User interface change data:
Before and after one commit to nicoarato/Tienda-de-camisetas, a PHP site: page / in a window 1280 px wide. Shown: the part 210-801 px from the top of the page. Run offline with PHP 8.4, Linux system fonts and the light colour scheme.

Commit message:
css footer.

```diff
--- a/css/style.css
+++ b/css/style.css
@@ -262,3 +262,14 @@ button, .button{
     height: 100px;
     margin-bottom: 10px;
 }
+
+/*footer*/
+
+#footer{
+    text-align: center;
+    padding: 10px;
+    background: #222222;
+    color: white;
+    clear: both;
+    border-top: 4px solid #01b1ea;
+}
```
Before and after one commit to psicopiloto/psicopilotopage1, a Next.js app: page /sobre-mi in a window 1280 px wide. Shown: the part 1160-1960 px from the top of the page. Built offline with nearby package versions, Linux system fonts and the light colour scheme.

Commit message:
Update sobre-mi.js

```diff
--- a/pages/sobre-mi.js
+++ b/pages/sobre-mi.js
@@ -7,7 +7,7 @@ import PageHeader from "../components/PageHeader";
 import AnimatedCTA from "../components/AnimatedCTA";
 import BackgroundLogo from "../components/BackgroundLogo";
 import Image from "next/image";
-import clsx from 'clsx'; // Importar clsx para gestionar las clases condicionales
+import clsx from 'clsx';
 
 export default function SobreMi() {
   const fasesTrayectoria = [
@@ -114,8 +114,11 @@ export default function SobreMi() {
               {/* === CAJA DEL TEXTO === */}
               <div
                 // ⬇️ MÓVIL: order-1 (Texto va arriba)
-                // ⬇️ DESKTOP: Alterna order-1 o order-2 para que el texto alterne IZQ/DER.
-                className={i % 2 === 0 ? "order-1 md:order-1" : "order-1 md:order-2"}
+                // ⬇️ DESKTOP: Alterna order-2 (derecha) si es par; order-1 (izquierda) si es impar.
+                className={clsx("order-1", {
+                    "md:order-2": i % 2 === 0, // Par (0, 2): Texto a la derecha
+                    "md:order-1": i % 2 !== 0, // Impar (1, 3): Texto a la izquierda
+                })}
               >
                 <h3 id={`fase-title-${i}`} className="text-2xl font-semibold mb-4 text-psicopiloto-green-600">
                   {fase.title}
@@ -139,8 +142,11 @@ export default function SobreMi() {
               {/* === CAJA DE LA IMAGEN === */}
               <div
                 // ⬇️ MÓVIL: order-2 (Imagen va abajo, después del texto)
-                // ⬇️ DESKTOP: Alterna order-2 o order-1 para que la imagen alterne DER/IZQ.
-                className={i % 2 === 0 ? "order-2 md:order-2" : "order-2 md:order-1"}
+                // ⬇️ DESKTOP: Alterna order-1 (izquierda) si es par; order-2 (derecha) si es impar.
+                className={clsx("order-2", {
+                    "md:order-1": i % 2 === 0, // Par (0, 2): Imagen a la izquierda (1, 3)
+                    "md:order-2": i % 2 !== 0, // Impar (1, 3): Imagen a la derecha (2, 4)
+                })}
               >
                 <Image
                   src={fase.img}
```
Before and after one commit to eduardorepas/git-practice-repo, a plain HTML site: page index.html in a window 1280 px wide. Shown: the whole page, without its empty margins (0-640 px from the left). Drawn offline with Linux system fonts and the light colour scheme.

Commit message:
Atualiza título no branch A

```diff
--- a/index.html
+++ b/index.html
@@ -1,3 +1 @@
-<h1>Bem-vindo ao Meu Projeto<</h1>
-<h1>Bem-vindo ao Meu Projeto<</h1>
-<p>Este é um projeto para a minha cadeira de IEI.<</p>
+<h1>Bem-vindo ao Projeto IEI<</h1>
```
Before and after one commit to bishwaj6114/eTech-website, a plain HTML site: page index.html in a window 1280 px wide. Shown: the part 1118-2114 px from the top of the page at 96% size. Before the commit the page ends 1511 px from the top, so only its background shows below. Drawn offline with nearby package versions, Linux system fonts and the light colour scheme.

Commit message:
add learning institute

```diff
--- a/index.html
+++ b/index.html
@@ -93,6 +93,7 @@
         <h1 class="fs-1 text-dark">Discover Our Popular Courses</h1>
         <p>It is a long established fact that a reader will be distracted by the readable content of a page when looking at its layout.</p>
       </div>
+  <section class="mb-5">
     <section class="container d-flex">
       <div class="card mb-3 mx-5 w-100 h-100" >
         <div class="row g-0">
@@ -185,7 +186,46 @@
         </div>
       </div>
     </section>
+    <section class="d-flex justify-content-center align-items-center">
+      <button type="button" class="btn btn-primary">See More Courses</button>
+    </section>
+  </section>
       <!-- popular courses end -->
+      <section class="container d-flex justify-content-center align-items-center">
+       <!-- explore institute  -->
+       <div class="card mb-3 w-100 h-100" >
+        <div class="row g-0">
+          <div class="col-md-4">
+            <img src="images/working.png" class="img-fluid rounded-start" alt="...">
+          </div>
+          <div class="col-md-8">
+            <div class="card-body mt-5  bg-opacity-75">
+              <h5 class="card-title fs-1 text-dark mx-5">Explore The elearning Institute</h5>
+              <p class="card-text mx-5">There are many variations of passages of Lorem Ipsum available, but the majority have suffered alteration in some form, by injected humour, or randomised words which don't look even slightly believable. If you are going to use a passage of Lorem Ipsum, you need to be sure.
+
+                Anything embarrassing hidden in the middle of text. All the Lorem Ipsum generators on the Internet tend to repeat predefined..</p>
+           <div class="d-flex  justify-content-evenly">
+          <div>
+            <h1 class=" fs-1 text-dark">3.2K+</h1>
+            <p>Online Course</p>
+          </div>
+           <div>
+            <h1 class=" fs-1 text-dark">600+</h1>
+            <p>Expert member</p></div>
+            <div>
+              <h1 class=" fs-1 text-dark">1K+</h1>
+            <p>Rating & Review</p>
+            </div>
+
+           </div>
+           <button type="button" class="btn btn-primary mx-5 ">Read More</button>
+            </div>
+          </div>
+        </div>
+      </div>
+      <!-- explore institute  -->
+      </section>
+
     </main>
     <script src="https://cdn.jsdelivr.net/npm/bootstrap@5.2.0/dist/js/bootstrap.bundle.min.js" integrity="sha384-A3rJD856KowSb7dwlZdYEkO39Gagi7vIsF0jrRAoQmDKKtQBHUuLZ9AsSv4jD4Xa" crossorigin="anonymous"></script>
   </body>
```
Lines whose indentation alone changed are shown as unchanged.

▶ [PROBLEM TO WORK ON]
Your task is to copy every line in the entries that holds the string "offline".

▶ [TASK RESPONSE]
Before and after one commit to nicoarato/Tienda-de-camisetas, a PHP site: page / in a window 1280 px wide. Shown: the part 210-801 px from the top of the page. Run offline with PHP 8.4, Linux system fonts and the light colour scheme.
Before and after one commit to psicopiloto/psicopilotopage1, a Next.js app: page /sobre-mi in a window 1280 px wide. Shown: the part 1160-1960 px from the top of the page. Built offline with nearby package versions, Linux system fonts and the light colour scheme.
Before and after one commit to eduardorepas/git-practice-repo, a plain HTML site: page index.html in a window 1280 px wide. Shown: the whole page, without its empty margins (0-640 px from the left). Drawn offline with Linux system fonts and the light colour scheme.
Before and after one commit to bishwaj6114/eTech-website, a plain HTML site: page index.html in a window 1280 px wide. Shown: the part 1118-2114 px from the top of the page at 96% size. Before the commit the page ends 1511 px from the top, so only its background shows below. Drawn offline with nearby package versions, Linux system fonts and the light colour scheme.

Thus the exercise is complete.